━━━ Material provided ━━━

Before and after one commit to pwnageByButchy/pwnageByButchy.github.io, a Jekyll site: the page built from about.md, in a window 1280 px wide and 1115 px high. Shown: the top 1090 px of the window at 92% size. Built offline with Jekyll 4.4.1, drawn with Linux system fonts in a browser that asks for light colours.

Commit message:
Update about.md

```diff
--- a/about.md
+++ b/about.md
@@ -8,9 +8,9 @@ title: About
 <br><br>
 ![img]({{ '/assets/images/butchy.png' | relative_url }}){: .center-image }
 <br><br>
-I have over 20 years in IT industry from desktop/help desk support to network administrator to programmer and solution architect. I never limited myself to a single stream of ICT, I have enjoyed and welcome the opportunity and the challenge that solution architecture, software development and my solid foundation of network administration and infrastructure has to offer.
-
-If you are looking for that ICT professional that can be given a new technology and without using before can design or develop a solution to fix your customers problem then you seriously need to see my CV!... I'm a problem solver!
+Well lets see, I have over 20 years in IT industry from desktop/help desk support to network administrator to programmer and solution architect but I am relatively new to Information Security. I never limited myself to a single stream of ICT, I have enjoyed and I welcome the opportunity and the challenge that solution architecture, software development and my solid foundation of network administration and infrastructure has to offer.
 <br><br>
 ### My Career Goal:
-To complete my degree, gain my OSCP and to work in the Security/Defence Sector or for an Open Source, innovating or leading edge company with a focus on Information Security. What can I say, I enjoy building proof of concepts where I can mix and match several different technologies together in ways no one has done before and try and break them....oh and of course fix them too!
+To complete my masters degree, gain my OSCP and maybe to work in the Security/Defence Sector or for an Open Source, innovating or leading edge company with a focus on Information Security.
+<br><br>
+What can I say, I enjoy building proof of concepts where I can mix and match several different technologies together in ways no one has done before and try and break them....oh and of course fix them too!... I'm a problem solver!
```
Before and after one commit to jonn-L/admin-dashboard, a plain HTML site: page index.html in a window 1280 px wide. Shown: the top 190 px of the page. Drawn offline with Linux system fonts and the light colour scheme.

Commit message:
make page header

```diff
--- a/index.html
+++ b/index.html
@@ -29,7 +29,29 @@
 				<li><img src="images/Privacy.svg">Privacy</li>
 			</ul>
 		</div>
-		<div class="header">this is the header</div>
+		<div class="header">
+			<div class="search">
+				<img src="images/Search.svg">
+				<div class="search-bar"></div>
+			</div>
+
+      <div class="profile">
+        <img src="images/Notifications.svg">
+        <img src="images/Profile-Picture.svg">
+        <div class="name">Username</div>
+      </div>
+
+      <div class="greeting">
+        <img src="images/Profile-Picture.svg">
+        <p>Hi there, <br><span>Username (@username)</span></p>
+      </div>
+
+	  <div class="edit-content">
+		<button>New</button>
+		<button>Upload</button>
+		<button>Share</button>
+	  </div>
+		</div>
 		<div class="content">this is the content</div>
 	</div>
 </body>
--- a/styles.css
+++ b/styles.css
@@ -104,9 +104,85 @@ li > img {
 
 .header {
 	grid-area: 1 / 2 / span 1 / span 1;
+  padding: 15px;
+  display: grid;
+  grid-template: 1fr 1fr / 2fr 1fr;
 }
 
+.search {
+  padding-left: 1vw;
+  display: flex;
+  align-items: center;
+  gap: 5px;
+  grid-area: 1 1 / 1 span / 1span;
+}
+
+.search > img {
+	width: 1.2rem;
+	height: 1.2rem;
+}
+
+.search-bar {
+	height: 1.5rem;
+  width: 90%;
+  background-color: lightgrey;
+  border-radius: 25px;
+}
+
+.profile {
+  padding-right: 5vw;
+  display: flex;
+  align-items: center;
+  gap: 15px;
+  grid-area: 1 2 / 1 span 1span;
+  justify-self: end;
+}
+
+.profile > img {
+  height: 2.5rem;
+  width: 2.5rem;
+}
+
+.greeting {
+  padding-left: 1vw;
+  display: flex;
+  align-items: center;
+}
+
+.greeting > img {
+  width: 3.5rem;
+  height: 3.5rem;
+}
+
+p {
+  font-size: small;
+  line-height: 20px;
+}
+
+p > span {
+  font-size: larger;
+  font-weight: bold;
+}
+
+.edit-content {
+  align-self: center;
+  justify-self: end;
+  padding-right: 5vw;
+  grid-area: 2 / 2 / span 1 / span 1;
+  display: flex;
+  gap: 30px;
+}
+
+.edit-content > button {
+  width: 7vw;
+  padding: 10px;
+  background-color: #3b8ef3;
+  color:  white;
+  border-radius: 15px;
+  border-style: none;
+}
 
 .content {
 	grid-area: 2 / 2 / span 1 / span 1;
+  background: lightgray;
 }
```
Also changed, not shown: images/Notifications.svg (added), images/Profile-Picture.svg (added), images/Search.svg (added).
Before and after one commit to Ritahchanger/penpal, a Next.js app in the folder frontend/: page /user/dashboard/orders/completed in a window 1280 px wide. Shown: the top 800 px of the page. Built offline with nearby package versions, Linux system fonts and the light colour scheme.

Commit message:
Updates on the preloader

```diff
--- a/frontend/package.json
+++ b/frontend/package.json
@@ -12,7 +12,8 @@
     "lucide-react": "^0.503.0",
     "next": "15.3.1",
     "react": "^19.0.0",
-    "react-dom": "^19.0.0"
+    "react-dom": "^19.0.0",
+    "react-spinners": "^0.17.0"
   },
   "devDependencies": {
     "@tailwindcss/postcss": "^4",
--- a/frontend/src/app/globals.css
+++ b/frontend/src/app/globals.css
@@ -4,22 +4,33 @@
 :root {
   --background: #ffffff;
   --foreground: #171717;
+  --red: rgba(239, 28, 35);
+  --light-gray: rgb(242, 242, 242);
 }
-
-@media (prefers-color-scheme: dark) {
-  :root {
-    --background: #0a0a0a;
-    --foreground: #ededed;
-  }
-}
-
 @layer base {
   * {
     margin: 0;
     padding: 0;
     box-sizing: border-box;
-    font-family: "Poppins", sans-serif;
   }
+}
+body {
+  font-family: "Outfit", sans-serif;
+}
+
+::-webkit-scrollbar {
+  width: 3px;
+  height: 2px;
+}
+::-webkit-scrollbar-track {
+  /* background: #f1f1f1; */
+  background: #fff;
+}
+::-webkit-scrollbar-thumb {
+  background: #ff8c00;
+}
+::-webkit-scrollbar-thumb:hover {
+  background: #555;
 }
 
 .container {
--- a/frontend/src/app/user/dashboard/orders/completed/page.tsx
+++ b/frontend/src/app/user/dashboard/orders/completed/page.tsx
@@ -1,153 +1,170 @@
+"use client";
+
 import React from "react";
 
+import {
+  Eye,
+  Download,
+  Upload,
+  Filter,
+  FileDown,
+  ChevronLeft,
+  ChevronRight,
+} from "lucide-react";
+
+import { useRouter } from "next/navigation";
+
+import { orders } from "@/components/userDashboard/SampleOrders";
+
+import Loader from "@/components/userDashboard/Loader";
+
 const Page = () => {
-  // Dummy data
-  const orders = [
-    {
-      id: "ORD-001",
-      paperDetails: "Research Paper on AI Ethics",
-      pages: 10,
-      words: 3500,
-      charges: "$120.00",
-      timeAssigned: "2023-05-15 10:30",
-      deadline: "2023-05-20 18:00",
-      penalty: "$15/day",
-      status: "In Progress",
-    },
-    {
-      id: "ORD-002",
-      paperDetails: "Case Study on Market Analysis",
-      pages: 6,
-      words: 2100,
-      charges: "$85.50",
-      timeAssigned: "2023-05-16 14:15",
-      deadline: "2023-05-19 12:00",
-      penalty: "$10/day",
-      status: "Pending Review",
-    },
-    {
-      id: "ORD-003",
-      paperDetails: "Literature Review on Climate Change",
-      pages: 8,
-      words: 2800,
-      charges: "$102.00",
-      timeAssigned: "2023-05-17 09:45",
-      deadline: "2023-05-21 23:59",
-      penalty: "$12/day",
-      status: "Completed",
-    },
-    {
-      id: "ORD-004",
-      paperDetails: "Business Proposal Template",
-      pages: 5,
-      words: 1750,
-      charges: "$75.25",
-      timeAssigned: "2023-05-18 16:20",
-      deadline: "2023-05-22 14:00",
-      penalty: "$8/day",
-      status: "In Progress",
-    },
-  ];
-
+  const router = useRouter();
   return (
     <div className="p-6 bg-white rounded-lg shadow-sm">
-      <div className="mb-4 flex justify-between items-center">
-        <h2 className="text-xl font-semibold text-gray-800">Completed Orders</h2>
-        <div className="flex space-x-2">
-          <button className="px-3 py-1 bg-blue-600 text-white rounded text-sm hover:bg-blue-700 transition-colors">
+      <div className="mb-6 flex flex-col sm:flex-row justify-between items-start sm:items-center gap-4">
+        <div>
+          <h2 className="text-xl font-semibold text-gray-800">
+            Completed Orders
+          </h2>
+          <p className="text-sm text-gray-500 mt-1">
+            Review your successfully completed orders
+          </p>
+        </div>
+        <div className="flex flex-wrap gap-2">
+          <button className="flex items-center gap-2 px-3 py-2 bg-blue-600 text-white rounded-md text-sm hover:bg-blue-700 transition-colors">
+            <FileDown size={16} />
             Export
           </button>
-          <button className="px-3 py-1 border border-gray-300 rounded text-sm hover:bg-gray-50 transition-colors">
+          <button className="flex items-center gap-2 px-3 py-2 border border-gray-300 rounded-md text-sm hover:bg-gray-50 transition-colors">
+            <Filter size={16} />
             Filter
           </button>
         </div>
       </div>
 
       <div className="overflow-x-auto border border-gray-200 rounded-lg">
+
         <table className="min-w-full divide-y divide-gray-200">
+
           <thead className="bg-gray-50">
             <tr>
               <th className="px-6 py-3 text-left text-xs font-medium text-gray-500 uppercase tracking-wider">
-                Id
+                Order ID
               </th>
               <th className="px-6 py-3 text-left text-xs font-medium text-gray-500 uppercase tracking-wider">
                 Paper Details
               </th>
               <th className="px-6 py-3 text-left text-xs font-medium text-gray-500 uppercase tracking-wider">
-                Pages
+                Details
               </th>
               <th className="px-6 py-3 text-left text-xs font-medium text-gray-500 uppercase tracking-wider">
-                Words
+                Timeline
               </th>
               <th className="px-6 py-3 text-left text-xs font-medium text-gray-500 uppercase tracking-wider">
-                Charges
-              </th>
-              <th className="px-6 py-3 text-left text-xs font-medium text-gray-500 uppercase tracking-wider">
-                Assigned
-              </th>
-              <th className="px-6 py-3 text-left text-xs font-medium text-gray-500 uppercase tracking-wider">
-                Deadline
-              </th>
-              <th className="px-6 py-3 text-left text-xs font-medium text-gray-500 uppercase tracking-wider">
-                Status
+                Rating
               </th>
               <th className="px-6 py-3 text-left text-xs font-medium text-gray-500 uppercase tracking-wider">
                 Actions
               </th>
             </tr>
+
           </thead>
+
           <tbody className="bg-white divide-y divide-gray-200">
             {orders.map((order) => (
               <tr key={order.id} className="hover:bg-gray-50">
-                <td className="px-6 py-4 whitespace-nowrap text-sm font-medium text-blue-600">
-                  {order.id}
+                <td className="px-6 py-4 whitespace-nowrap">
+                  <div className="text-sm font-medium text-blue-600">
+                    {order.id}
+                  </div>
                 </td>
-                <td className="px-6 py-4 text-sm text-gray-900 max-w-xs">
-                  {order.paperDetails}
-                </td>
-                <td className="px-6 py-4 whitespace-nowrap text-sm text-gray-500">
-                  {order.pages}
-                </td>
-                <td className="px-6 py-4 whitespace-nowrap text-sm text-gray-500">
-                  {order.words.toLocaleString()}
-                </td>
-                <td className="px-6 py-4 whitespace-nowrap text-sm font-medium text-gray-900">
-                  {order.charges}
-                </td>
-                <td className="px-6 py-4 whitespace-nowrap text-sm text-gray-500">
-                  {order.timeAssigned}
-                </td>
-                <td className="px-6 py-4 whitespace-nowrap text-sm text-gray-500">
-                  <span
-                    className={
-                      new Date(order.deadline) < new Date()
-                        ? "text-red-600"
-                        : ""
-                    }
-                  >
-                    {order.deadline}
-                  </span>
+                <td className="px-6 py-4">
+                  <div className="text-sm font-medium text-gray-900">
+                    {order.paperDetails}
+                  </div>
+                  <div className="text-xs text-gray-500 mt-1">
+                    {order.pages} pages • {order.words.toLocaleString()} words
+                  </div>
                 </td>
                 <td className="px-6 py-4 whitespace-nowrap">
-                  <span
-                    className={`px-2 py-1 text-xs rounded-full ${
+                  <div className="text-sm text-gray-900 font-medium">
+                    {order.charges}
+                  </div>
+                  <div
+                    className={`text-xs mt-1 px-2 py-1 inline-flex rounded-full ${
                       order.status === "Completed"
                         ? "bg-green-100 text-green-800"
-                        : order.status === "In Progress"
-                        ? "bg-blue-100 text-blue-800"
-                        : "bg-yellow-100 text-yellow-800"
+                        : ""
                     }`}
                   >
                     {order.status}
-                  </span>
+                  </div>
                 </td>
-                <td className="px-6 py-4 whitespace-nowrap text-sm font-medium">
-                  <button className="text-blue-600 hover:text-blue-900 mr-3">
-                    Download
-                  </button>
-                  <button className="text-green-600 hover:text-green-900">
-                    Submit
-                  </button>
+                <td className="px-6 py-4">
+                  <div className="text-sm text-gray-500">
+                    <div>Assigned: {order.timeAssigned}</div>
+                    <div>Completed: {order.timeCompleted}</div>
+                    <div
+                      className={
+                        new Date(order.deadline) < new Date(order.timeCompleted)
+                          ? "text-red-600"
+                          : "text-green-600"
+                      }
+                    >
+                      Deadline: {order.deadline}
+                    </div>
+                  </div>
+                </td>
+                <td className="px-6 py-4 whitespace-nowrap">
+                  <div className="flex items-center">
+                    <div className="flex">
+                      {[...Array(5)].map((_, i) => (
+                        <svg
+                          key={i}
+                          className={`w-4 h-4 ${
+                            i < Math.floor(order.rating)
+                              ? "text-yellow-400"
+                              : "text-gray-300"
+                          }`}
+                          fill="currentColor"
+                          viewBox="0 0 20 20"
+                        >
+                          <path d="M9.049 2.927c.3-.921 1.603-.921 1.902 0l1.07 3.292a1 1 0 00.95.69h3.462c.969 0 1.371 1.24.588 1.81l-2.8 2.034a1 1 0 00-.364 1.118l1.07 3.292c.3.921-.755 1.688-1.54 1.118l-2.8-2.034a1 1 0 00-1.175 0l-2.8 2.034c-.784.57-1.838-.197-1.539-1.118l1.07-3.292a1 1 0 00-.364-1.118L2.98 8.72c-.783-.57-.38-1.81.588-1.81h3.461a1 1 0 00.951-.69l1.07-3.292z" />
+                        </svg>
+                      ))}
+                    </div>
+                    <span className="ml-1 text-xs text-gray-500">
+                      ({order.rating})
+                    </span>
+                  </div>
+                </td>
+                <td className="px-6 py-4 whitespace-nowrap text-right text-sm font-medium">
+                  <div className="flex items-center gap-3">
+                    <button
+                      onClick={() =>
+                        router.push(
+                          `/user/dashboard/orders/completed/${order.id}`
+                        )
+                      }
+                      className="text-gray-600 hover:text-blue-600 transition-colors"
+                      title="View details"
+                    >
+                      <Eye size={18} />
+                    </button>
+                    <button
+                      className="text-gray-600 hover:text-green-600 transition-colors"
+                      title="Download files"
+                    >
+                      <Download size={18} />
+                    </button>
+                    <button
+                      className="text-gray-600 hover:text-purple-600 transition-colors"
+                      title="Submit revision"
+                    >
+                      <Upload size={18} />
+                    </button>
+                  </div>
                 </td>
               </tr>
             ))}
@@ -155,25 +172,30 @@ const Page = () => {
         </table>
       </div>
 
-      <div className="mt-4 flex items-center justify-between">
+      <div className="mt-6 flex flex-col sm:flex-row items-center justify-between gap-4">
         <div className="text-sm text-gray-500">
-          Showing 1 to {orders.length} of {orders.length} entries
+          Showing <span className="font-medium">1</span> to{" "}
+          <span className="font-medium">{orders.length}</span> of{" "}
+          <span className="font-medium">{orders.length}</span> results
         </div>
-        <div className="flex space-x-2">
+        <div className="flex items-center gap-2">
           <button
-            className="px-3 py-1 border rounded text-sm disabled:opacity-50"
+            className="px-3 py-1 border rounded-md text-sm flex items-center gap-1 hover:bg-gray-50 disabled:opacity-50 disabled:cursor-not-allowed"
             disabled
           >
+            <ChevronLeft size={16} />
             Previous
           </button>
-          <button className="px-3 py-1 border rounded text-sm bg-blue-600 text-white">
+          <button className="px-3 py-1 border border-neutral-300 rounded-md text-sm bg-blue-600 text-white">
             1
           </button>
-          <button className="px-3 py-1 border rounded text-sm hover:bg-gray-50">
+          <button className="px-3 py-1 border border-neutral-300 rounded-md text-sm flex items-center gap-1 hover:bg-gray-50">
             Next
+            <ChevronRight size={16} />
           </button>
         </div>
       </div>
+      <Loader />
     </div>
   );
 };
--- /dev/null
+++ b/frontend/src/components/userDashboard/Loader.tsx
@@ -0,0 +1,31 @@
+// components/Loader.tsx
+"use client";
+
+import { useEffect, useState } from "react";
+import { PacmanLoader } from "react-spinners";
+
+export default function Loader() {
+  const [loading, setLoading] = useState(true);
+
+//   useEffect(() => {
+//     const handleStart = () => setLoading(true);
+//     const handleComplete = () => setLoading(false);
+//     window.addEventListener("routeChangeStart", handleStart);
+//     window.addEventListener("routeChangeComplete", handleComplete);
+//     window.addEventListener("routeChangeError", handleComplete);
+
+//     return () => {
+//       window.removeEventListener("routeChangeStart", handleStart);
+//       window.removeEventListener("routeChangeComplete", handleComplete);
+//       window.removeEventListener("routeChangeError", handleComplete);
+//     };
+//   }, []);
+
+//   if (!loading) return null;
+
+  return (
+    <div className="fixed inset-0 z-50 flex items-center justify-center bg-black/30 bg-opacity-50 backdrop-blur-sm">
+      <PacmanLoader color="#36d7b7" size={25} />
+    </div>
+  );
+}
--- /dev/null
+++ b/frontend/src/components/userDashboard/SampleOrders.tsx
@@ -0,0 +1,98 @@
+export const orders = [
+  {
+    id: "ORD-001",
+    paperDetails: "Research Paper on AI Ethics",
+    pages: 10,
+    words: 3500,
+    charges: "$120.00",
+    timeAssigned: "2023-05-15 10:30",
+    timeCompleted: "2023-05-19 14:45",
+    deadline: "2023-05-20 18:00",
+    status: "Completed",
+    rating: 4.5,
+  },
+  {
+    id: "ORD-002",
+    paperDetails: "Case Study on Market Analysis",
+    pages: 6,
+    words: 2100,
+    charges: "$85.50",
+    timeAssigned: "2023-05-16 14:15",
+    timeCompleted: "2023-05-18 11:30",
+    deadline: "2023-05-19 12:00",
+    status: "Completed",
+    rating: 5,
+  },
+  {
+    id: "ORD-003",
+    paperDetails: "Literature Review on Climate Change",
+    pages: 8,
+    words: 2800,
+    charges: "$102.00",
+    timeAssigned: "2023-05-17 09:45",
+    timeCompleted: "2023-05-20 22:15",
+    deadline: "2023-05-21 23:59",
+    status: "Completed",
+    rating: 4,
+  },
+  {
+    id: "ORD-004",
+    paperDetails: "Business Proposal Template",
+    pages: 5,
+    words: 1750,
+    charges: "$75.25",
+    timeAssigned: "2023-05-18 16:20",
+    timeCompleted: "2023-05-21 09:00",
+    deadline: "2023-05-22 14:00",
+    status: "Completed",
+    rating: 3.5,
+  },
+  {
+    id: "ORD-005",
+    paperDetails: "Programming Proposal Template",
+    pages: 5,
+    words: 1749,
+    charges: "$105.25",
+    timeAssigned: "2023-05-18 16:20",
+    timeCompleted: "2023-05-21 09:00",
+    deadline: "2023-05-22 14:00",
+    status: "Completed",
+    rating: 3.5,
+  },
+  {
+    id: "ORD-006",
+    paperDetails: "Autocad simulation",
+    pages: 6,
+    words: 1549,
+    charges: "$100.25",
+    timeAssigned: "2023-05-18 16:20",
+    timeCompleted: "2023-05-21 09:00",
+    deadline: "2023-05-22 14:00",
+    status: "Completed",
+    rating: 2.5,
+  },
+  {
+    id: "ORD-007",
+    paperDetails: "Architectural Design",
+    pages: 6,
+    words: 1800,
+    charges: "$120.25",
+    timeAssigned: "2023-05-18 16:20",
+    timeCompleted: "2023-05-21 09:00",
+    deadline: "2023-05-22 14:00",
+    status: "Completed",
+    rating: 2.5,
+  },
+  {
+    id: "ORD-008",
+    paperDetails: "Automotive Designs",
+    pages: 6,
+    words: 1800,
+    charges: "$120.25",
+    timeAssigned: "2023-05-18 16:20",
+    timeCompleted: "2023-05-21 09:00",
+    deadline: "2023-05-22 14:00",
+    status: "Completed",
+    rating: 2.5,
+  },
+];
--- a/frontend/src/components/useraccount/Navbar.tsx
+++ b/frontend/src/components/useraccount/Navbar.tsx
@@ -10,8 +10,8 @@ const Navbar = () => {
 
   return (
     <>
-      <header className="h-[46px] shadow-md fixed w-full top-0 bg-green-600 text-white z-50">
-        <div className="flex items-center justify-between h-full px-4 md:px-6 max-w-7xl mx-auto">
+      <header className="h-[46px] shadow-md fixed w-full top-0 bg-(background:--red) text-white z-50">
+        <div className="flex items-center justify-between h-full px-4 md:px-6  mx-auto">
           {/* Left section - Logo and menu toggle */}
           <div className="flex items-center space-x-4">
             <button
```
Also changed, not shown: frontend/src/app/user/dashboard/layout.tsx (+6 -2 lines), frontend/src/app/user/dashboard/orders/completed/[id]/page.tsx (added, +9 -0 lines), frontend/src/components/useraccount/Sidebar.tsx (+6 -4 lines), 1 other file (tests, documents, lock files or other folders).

━━━

• _Task description_
Looking at the listing above, which lines hold "Literature"? Copy every such line.

• _Task answer_
-      paperDetails: "Literature Review on Climate Change",
+    paperDetails: "Literature Review on Climate Change",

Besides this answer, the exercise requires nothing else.